Twitter is Not a Strategy*
And neither is Facebook, Vines, Instagram, or any other digital social media tool or set of tools. Yet the first inclination of a company new to the world of digital marketing is to have a Facebook page and a Twitter account and post some pictures on Instagram and then proudly report that they have a digital marketing strategy. This reminds me of when everyone had to have a web page, and then we had to do banner ads, and then email blasts and the search engine optimization. Those weren’t strategies either.
A digital marketing strategy starts with the same thing that it always has – an offering, a brand, and positioning, and then crafting messages that are focused on specific customer groups to influence customer behavior.

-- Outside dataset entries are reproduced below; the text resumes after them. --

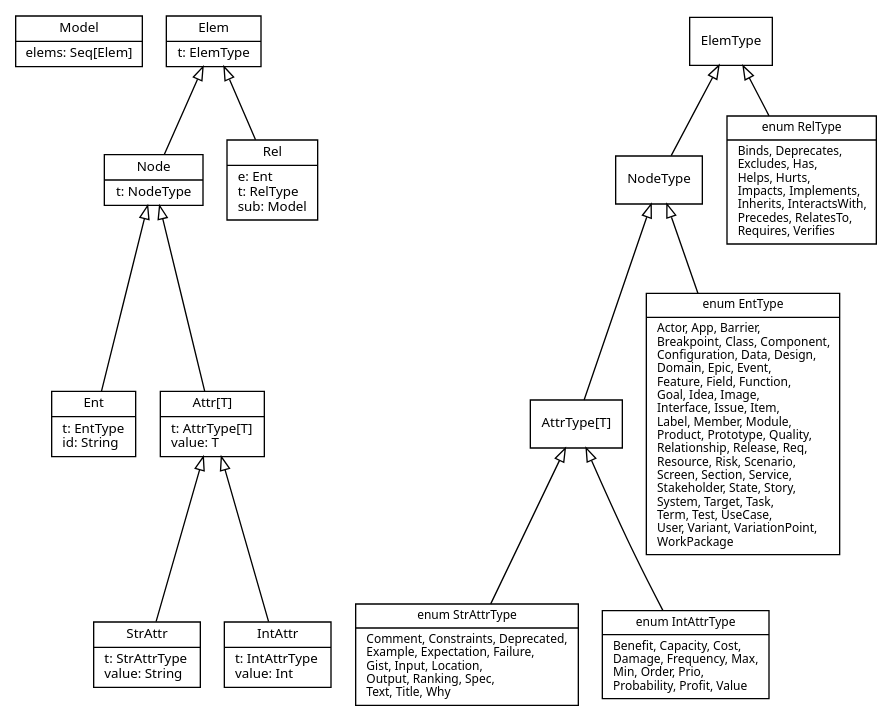
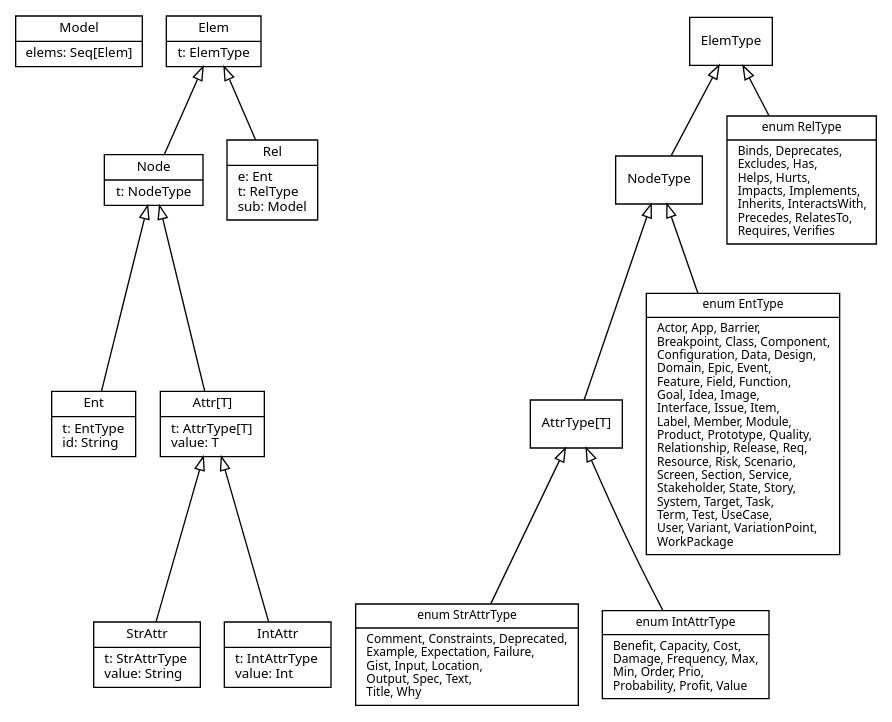
One commit to reqT/reqT-lang changed the diagram in docs/metamodel-All-GENERATED.dot. Above: the diagram before and after it, drawn with Graphviz. The commit also changed 8 other files, not shown here.

Commit message:
simplify ranking, remove Attr Ranking, rename some ops

```diff
--- a/docs/metamodel-All-GENERATED.dot
+++ b/docs/metamodel-All-GENERATED.dot
@@ -1,52 +1,52 @@
 digraph Metamodel {
   fontname = "Sans"
   fontsize = 10
   rankdir =  "BT"
   ordering = "out"
   nojustify = true
 
   node [
     fontname = "Sans"
     fontsize = 10
     shape = "record"
   ]
 
   edge [
     arrowhead = "empty"
   ]
 
     { rank = same; Model; Elem; ElemType; }
     { rank = same; Node_; Rel; }
     { rank = same; Ent; Attr; AttrType; }
 
 
     Model [ label = "{Model|elems: Seq[Elem]}" fontsize = 10]
     Elem [ label = "{Elem|t: ElemType}" fontsize = 10]
     Node_ [ label = "{Node|t: NodeType}" fontsize = 10]
     Rel [ label = "{Rel|e: Ent\lt: RelType\lsub: Model\l}" fontsize = 10]
     Ent [ label = "{Ent|t: EntType\lid: String\l}" fontsize = 10]
     Attr [ label = "{Attr[T]|t: AttrType[T]\lvalue: T\l}" fontsize = 10]
     StrAttr [ label = "{StrAttr|t: StrAttrType\lvalue: String\l}" fontsize = 10]
     IntAttr [ label = "{IntAttr|t: IntAttrType\lvalue: Int\l}" fontsize = 10]
     NodeType [ label = "{NodeType}" fontsize = 10]
     AttrType [ label = "{AttrType[T]}" fontsize = 10]
     RelType [ label = "{enum RelType|Binds, Deprecates,\lExcludes, Has,\lHelps, Hurts,\lImpacts, Implements,\lInherits, InteractsWith,\lPrecedes, RelatesTo,\lRequires, Verifies\l}" fontsize = 9]
     EntType [ label = "{enum EntType|Actor, App, Barrier,\lBreakpoint, Class, Component,\lConfiguration, Data, Design,\lDomain, Epic, Event,\lFeature, Field, Function,\lGoal, Idea, Image,\lInterface, Issue, Item,\lLabel, Member, Module,\lProduct, Prototype, Quality,\lRelationship, Release, Req,\lResource, Risk, Scenario,\lScreen, Section, Service,\lStakeholder, State, Story,\lSystem, Target, Task,\lTerm, Test, UseCase,\lUser, Variant, VariationPoint,\lWorkPackage\l}" fontsize = 9]
-    StrAttrType [ label = "{enum StrAttrType|Comment, Constraints, Deprecated,\lExample, Expectation, Failure,\lGist, Input, Location,\lOutput, Ranking, Spec,\lText, Title, Why\l}" fontsize = 9]
+    StrAttrType [ label = "{enum StrAttrType|Comment, Constraints, Deprecated,\lExample, Expectation, Failure,\lGist, Input, Location,\lOutput, Spec, Text,\lTitle, Why\l}" fontsize = 9]
     IntAttrType [ label = "{enum IntAttrType|Benefit, Capacity, Cost,\lDamage, Frequency, Max,\lMin, Order, Prio,\lProbability, Profit, Value\l}" fontsize = 9]
 
 
     Node_ -> Elem
     Rel -> Elem
     Ent -> Node_
     Attr -> Node_
     StrAttr -> Attr
     IntAttr -> Attr
     NodeType -> ElemType
     RelType -> ElemType
     EntType -> NodeType
     AttrType -> NodeType
     StrAttrType -> AttrType
     IntAttrType -> AttrType
 
 }
```
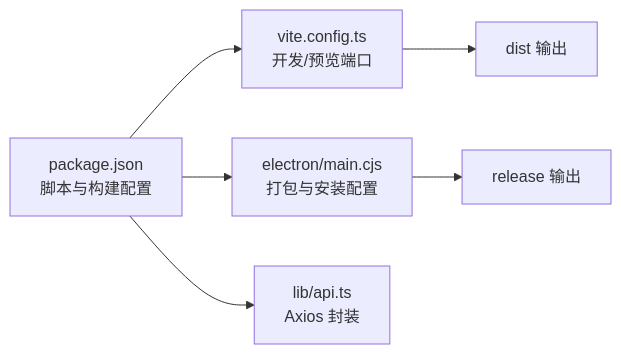
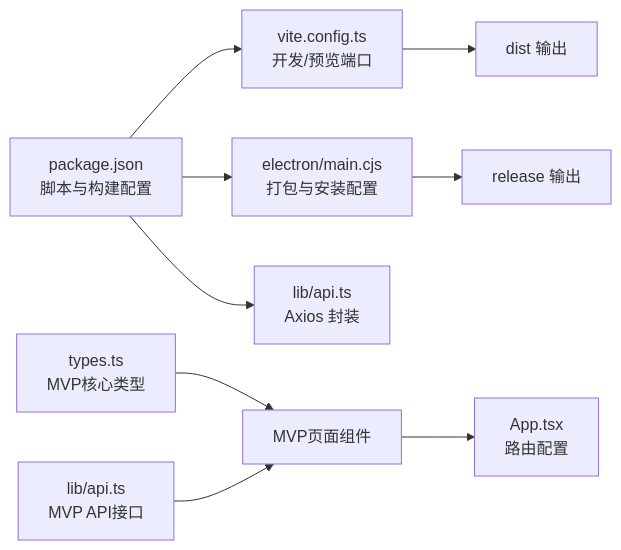
One commit to dream-ze/AI_huoke- changed diagram 12 of 12 in .qoder/repowiki/zh/content/前端应用架构/前端应用架构.md. Above: the diagram before and after it, drawn with Mermaid. The commit also changed other lines of this file and 25 other files, not shown here.

````diff
--- a/.qoder/repowiki/zh/content/前端应用架构/前端应用架构.md
+++ b/.qoder/repowiki/zh/content/前端应用架构/前端应用架构.md
@@ -380,8 +602,11 @@
 ```mermaid
 graph LR
 Pkg["package.json<br/>脚本与构建配置"] --> Vite["vite.config.ts<br/>开发/预览端口"]
 Pkg --> Electron["electron/main.cjs<br/>打包与安装配置"]
 Pkg --> Axios["lib/api.ts<br/>Axios 封装"]
 Vite --> Build["dist 输出"]
 Electron --> Dist["release 输出"]
+Types["types.ts<br/>MVP核心类型"] --> Components["MVP页面组件"]
+API["lib/api.ts<br/>MVP API接口"] --> Components
+Components --> Router["App.tsx<br/>路由配置"]
 ```
````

The messages are still crafted to support specific customer actions, depending on where the customer is in their purchase and experience journey.
But then all heck breaks loose if we don’t recognize that in digital marketing:
- The concept of market segments has been replaced by ever-changing and overlapping affinity groups.
- The brand essence and the positioning can change depending on the focus on different affinity groups.
- The customer journey is no longer linear but is an ongoing process of engagement before, during, and after purchase.
- The digital channels require constant attention with branded content and customer interaction.
- And finally, once we set it in motion, our digital presence is largely out of our control.
The last point bears repeating and is the most difficult to embrace. In prior iterations of the marketing function – from production to sales to marketing and then to customer focus – we were in the drivers seat and spend a LOT of money (e.g. more that $5 billion a year at Ford Motor Company) to push awareness and the close the deal.
Now the customer has a lot more control over the information flow and over the brand message. And unless there is an integrated digital strategy, we have totally lost control over our brand equity.
Next Up – the steps in developing a Digital Marketing Plan.
* See TWITTER IS NOT A STRATEGY – Rediscovering the Art of Brand Marketing, by Tom Doctoroff, Palgrave Macmillan Trade